Using recycled materials will also cut back on the water used within a build. Water is used throughout the production of construction materials and recycling methods all save on the need for fresh water. An example of this is recycled steel, which uses 40% less water per tonne than new steel. Textiles, paper and glass production all require large amounts of water. Where these materials are used they should be sourced from either re-usable materials already produced, or from recycled sources.
Larger companies can introduce an education policy to encourage their workforce to help reduce a sites water usage. Leaving hose pipes and water taps running when not required can be a problem around building sites. Using buckets where possible instead of hosepipes will save water.

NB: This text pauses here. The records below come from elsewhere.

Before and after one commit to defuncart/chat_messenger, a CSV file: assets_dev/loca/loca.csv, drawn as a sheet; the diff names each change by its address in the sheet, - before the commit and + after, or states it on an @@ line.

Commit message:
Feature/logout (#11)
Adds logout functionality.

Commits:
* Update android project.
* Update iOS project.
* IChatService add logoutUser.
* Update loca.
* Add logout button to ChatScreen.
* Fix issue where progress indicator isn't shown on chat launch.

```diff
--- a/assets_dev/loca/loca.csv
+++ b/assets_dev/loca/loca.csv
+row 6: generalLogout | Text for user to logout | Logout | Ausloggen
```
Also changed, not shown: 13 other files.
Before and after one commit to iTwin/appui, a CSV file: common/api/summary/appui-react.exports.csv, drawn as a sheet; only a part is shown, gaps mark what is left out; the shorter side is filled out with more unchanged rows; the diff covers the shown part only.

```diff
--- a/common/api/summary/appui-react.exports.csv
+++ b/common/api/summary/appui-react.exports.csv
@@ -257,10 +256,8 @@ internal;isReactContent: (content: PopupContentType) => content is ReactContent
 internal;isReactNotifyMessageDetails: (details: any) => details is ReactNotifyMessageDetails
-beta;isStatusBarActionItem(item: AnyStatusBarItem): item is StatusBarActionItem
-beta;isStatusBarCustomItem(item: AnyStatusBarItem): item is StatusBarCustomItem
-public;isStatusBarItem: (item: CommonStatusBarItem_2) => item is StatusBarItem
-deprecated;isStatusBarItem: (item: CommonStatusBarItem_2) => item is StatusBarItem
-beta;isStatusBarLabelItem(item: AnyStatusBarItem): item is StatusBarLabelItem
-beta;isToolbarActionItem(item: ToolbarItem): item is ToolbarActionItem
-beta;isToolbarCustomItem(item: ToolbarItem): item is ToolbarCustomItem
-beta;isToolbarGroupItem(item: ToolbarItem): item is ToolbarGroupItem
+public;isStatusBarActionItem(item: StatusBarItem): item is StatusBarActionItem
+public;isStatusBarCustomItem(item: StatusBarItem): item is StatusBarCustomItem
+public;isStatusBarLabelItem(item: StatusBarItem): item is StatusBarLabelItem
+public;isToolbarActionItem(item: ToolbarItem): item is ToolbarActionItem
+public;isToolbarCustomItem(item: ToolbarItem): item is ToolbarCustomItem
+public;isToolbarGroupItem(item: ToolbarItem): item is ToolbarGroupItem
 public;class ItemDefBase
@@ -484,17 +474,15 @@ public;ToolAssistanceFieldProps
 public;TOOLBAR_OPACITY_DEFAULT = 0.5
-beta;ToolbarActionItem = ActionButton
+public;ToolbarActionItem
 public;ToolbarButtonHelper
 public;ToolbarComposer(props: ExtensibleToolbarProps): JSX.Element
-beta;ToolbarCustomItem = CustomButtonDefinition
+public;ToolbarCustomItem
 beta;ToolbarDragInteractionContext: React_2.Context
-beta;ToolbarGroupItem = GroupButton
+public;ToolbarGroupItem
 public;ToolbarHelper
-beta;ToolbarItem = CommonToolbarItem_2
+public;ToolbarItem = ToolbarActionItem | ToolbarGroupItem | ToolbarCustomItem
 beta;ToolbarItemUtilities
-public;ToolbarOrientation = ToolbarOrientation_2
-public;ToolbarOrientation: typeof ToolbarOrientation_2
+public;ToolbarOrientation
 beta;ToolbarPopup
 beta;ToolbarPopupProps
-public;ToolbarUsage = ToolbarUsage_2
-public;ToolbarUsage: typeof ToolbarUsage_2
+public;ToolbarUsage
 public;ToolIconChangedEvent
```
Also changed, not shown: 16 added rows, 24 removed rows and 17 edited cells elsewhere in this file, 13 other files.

Making sure the correct mixtures are used in materials. These are all things which, although simple, when instilled into every member of staff can have a profound effect on a site's water consumption. This also applies to the office staff of an organisation Stringent recycling methods should be in place both at on and off site facilities, to ensure the least amount of water waste is produced. For example dual-flushing toilets fitted into all company buildings, rain and greywater catchment systems etc.
Vehicles should be maintained to the highest standard to allow them to run as efficiently as possible. Leaking oil and coolant can have a profound negative effect on the local environment if it reaches the groundwater of a site.
One litre of oil can contaminate one million litres of water so it is especially essential for sites located next to streams that vehicles do not leak and that any oil or water drained from them during maintenance is disposed of safely and through the right channels.
Landscaping should be kept to a bare minimum in order to reduce the risk of harming the local environment and watercourses. Where possible existing vegetation should be left to prevent the soil from drying out, which is a hidden form of site water usage. Using bags filled with wood chips and other natural materials around the edge of dug trenches will help shelter the exposed earth from the sun and prevent drying out as well as providing a supporting wall to the soil.
Water usage in construction will vary substantially between projects depending on the size and type of the building as well as the materials used. Where water conservation is key intensive building materials such as concrete should not be used and alternative methods sought. The result of reducing water use in the construction industry will have a result on society as a whole by being aware of water efficiency from the early stages of a building's life.
An attitude of water conservation will continue throughout the building's life-cycle. Knowing a building was constructed using the minimum amount of water possible will allow individuals and large corporations to know that they have made a difference in keeping this essential natural resource readily available for the future.